++++ Provided information
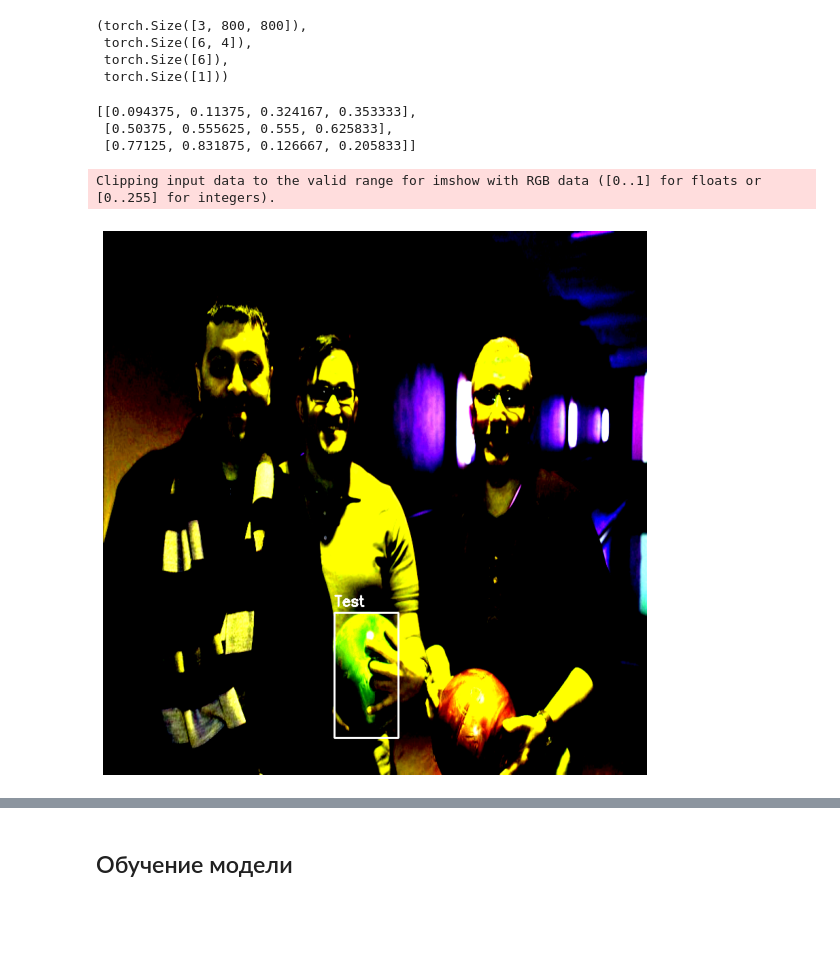
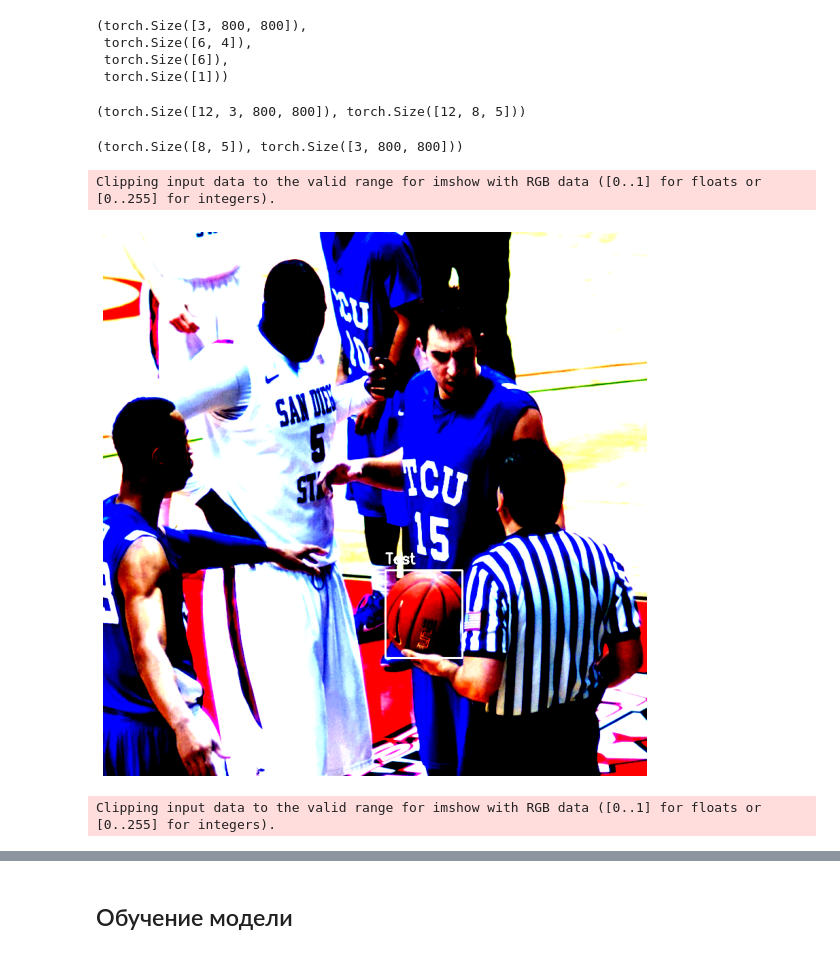
Before and after one commit to TimofeyTst/VKML_deep_learning, a Jupyter notebook: hw6/cv_train.ipynb, the cells around one changed output, grey strips where cells are left out. Drawn from its saved outputs; the diff is of its cells as text; code cells hidden in the pictures; blank space fills up the shorter version.

```diff
--- a/hw6/cv_train.ipynb
+++ b/hw6/cv_train.ipynb
@@ -52,7 +60,7 @@ def draw_predictions(image, bboxes, scores, classes, class_to_label_map=None, th
         if score < threshold:
             continue
 
-        x1, y1, x2, y2 = bbox.numpy().astype(np.int32)
+        x1, y1, x2, y2, label = bbox.numpy().astype(np.int32)
         # label = class_to_label_map[class_int.item()]
         # color = palette[class_int.item()]
         label = "Test"
@@ -78,7 +86,7 @@ def make_tensor(image, device=None):
 import cv2
 
 for i in range(5, 6):
-    image = cv2.imread(f"data/seminar_objdet_retina_oi5_ball/oi5_ball/000{i}.jpg")
+    image = cv2.imread(f"{add_path}/oi5_ball/000{i}.jpg")
     image_example = cv2.cvtColor(image, cv2.COLOR_BGR2RGB)
     print("Image shape", image_example.shape)
 
@@ -100,10 +108,4 @@ from torchvision.models.detection.faster_rcnn import FastRCNNPredictor
 model = fasterrcnn_resnet50_fpn(pretrained=True)
 # %% [markdown]
 ## Создание класса датасета и даталоадера
-# %%
-import json
-
-# Загрузка аннотаций для обучения
-with open("data/seminar_objdet_retina_oi5_ball/oi5_ball_filename_to_bbox_train.json", "r") as f:
-    train_annotations = json.load(f)
 # %%
@@ -240,12 +288,6 @@ def val_transform(image, target):
 
     return image, target
 # %%
-add_path = "data/seminar_objdet_retina_oi5_ball"
-train_annotations_file = f"{add_path}/oi5_ball_filename_to_bbox_train.json"
-val_annotations_file = f"{add_path}/oi5_ball_filename_to_bbox_val.json"
-image_dir = add_path
-
-
 train_transform = transforms.Compose([
     transforms.Resize((800, 800)),
     transforms.ColorJitter(brightness=0.2, contrast=0.2, saturation=0.2, hue=0.2),
@@ -263,10 +305,10 @@ val_transform = transforms.Compose([
 
 # Создание датасета
 train_dataset = CustomBallDataset(image_dir, train_annotations_file, transform=train_transform)
-train_loader = DataLoader(train_dataset, batch_size=1, shuffle=True)
+train_loader = DataLoader(train_dataset, batch_size=12, shuffle=True, collate_fn=collater)
 
 val_dataset = CustomBallDataset(image_dir, val_annotations_file, transform=val_transform)
-val_loader = DataLoader(val_dataset, batch_size=1, shuffle=True)
+val_loader = DataLoader(val_dataset, batch_size=12, shuffle=True)
 # %% [markdown]
 ## Тесты
 # %%
@@ -278,19 +320,24 @@ images.shape, targets['boxes'].shape, targets['labels'].shape, targets['image_id
  torch.Size([6, 4]),
  torch.Size([6]),
  torch.Size([1]))
-# %%
-train_annotations["oi5_ball/3420.jpg"]
-# %% [output]
-[[0.094375, 0.11375, 0.324167, 0.353333],
- [0.50375, 0.555625, 0.555, 0.625833],
- [0.77125, 0.831875, 0.126667, 0.205833]]
 # %%
 images, targets = next(iter(train_loader))
+# %%
+images.shape, targets.shape
+# %% [output]
+(torch.Size([12, 3, 800, 800]), torch.Size([12, 8, 5]))
+# %%
+targets[7].shape, images[9].shape
+# %% [output]
+(torch.Size([8, 5]), torch.Size([3, 800, 800]))
 # %%
-image = images[0].permute(1,2,0).numpy()
+index = 5
+image = images[index].permute(1,2,0).numpy()
+image_with_predictions = draw_predictions(image, targets[index], scores=[0.7], classes=[{'ball': 1}], class_to_label_map=[1])
 
-image_with_predictions = draw_predictions(image, targets['boxes'][0], scores=[0.7], classes=[{'ball': 1}], class_to_label_map=[1])
 show_image(image_with_predictions)
+show_image(image)
 # %% [output]
 Clipping input data to the valid range for imshow with RGB data ([0..1] for floats or [0..255] for integers).
-[figure, old version]
+[figure, new version]
+Clipping input data to the valid range for imshow with RGB data ([0..1] for floats or [0..255] for integers).
```
Also changed, not shown: parts of 12 cells of this notebook, 2 other files.
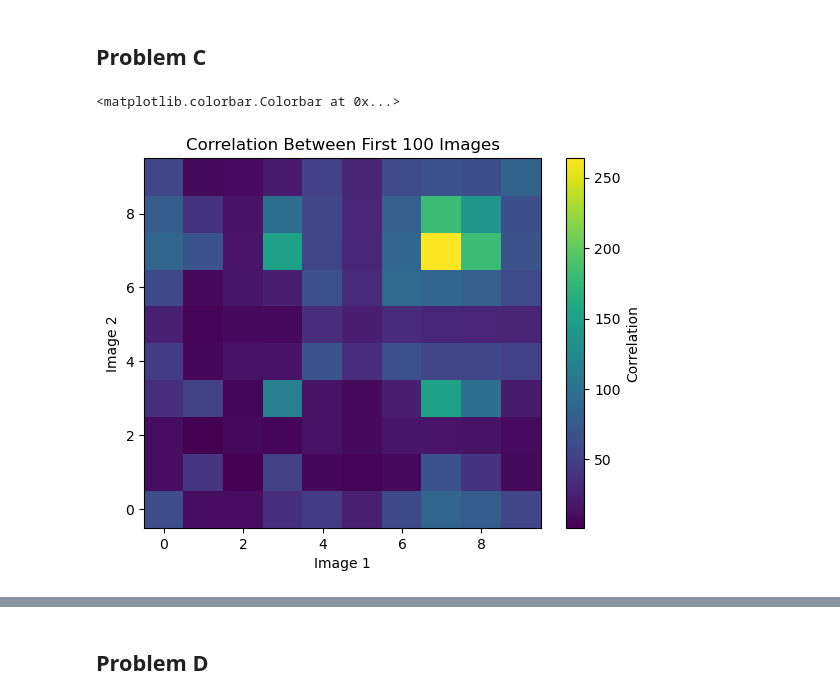
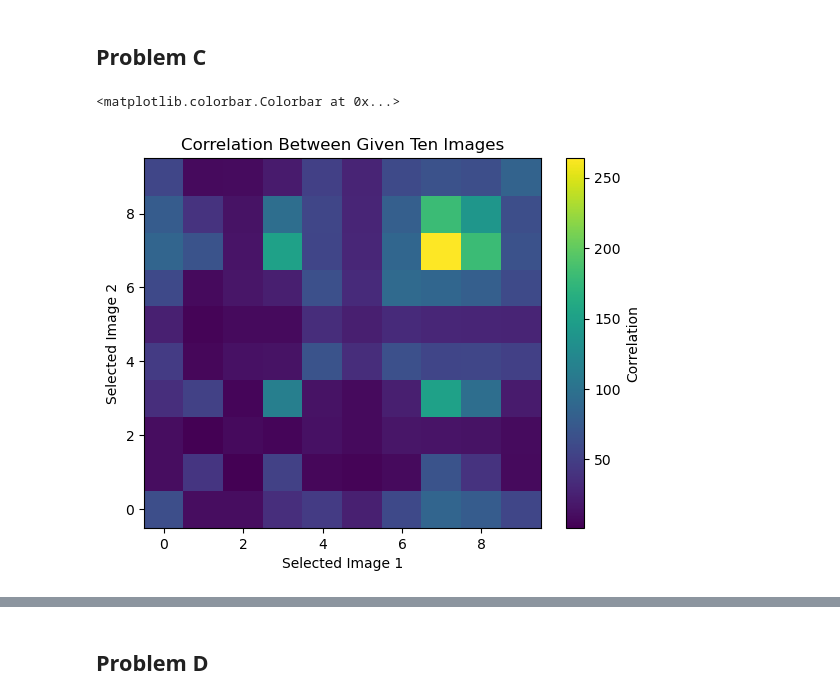
Before and after one commit to tingjones/ee399_hw2, a Jupyter notebook: HW2_TJ.ipynb, the cells around one changed output, grey strips where cells are left out. Cells and saved outputs as stored; diff of their text form; code cells hidden in the pictures.

```diff
--- a/HW2_TJ.ipynb
+++ b/HW2_TJ.ipynb
@@ -78,15 +106,17 @@ img_list = [1, 313, 512, 5, 2400, 113, 1024, 87, 314, 2005]
 get_img = X[:, np.subtract(img_list, 1)]
 # %%
+# array to store correlation between the ten images
 C = np.ndarray((10, 10))
-C = np.matmul(get_img.T, get_img)
+# find the correlation matrix
+C = np.dot(get_img.T, get_img)
 
+# plot the correlation matrix
 fig, ax = plt.subplots()
-
-ab = ax.pcolor(range(0, 10), range(0, 10), C, vmin = np.min(C), vmax=np.max(C))
-ax.set_title("Correlation Between First 100 Images")
-ax.set_xlabel("Image 1")
-ax.set_ylabel("Image 2")
-fig.colorbar(ab, ax=ax, label="Correlation")
+corr = ax.pcolor(range(0, 10), range(0, 10), C, vmin=np.min(C), vmax=np.max(C))
+ax.set_title("Correlation Between Given Ten Images")
+ax.set_xlabel("Selected Image 1")
+ax.set_ylabel("Selected Image 2")
+fig.colorbar(corr, ax=ax, label="Correlation")
 # %% [output]
 <matplotlib.colorbar.Colorbar at 0x...>
-[figure, old version]
+[figure, new version]
```
Also changed, not shown: parts of 18 cells of this notebook, 1 other file.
++++++++
### Requirement
Return all the data exactly, pictures omitted.

### Answer area
Before and after one commit to TimofeyTst/VKML_deep_learning, a Jupyter notebook: hw6/cv_train.ipynb, the cells around one changed output, grey strips where cells are left out. Drawn from its saved outputs; the diff is of its cells as text; code cells hidden in the pictures; blank space fills up the shorter version.

```diff
--- a/hw6/cv_train.ipynb
+++ b/hw6/cv_train.ipynb
@@ -52,7 +60,7 @@ def draw_predictions(image, bboxes, scores, classes, class_to_label_map=None, th
         if score < threshold:
             continue
 
-        x1, y1, x2, y2 = bbox.numpy().astype(np.int32)
+        x1, y1, x2, y2, label = bbox.numpy().astype(np.int32)
         # label = class_to_label_map[class_int.item()]
         # color = palette[class_int.item()]
         label = "Test"
@@ -78,7 +86,7 @@ def make_tensor(image, device=None):
 import cv2
 
 for i in range(5, 6):
-    image = cv2.imread(f"data/seminar_objdet_retina_oi5_ball/oi5_ball/000{i}.jpg")
+    image = cv2.imread(f"{add_path}/oi5_ball/000{i}.jpg")
     image_example = cv2.cvtColor(image, cv2.COLOR_BGR2RGB)
     print("Image shape", image_example.shape)
 
@@ -100,10 +108,4 @@ from torchvision.models.detection.faster_rcnn import FastRCNNPredictor
 model = fasterrcnn_resnet50_fpn(pretrained=True)
 # %% [markdown]
 ## Создание класса датасета и даталоадера
-# %%
-import json
-
-# Загрузка аннотаций для обучения
-with open("data/seminar_objdet_retina_oi5_ball/oi5_ball_filename_to_bbox_train.json", "r") as f:
-    train_annotations = json.load(f)
 # %%
@@ -240,12 +288,6 @@ def val_transform(image, target):
 
     return image, target
 # %%
-add_path = "data/seminar_objdet_retina_oi5_ball"
-train_annotations_file = f"{add_path}/oi5_ball_filename_to_bbox_train.json"
-val_annotations_file = f"{add_path}/oi5_ball_filename_to_bbox_val.json"
-image_dir = add_path
-
-
 train_transform = transforms.Compose([
     transforms.Resize((800, 800)),
     transforms.ColorJitter(brightness=0.2, contrast=0.2, saturation=0.2, hue=0.2),
@@ -263,10 +305,10 @@ val_transform = transforms.Compose([
 
 # Создание датасета
 train_dataset = CustomBallDataset(image_dir, train_annotations_file, transform=train_transform)
-train_loader = DataLoader(train_dataset, batch_size=1, shuffle=True)
+train_loader = DataLoader(train_dataset, batch_size=12, shuffle=True, collate_fn=collater)
 
 val_dataset = CustomBallDataset(image_dir, val_annotations_file, transform=val_transform)
-val_loader = DataLoader(val_dataset, batch_size=1, shuffle=True)
+val_loader = DataLoader(val_dataset, batch_size=12, shuffle=True)
 # %% [markdown]
 ## Тесты
 # %%
@@ -278,19 +320,24 @@ images.shape, targets['boxes'].shape, targets['labels'].shape, targets['image_id
  torch.Size([6, 4]),
  torch.Size([6]),
  torch.Size([1]))
-# %%
-train_annotations["oi5_ball/3420.jpg"]
-# %% [output]
-[[0.094375, 0.11375, 0.324167, 0.353333],
- [0.50375, 0.555625, 0.555, 0.625833],
- [0.77125, 0.831875, 0.126667, 0.205833]]
 # %%
 images, targets = next(iter(train_loader))
+# %%
+images.shape, targets.shape
+# %% [output]
+(torch.Size([12, 3, 800, 800]), torch.Size([12, 8, 5]))
+# %%
+targets[7].shape, images[9].shape
+# %% [output]
+(torch.Size([8, 5]), torch.Size([3, 800, 800]))
 # %%
-image = images[0].permute(1,2,0).numpy()
+index = 5
+image = images[index].permute(1,2,0).numpy()
+image_with_predictions = draw_predictions(image, targets[index], scores=[0.7], classes=[{'ball': 1}], class_to_label_map=[1])
 
-image_with_predictions = draw_predictions(image, targets['boxes'][0], scores=[0.7], classes=[{'ball': 1}], class_to_label_map=[1])
 show_image(image_with_predictions)
+show_image(image)
 # %% [output]
 Clipping input data to the valid range for imshow with RGB data ([0..1] for floats or [0..255] for integers).
-[figure, old version]
+[figure, new version]
+Clipping input data to the valid range for imshow with RGB data ([0..1] for floats or [0..255] for integers).
```
Also changed, not shown: parts of 12 cells of this notebook, 2 other files.
Before and after one commit to tingjones/ee399_hw2, a Jupyter notebook: HW2_TJ.ipynb, the cells around one changed output, grey strips where cells are left out. Cells and saved outputs as stored; diff of their text form; code cells hidden in the pictures.

```diff
--- a/HW2_TJ.ipynb
+++ b/HW2_TJ.ipynb
@@ -78,15 +106,17 @@ img_list = [1, 313, 512, 5, 2400, 113, 1024, 87, 314, 2005]
 get_img = X[:, np.subtract(img_list, 1)]
 # %%
+# array to store correlation between the ten images
 C = np.ndarray((10, 10))
-C = np.matmul(get_img.T, get_img)
+# find the correlation matrix
+C = np.dot(get_img.T, get_img)
 
+# plot the correlation matrix
 fig, ax = plt.subplots()
-
-ab = ax.pcolor(range(0, 10), range(0, 10), C, vmin = np.min(C), vmax=np.max(C))
-ax.set_title("Correlation Between First 100 Images")
-ax.set_xlabel("Image 1")
-ax.set_ylabel("Image 2")
-fig.colorbar(ab, ax=ax, label="Correlation")
+corr = ax.pcolor(range(0, 10), range(0, 10), C, vmin=np.min(C), vmax=np.max(C))
+ax.set_title("Correlation Between Given Ten Images")
+ax.set_xlabel("Selected Image 1")
+ax.set_ylabel("Selected Image 2")
+fig.colorbar(corr, ax=ax, label="Correlation")
 # %% [output]
 <matplotlib.colorbar.Colorbar at 0x...>
-[figure, old version]
+[figure, new version]
```
Also changed, not shown: parts of 18 cells of this notebook, 1 other file.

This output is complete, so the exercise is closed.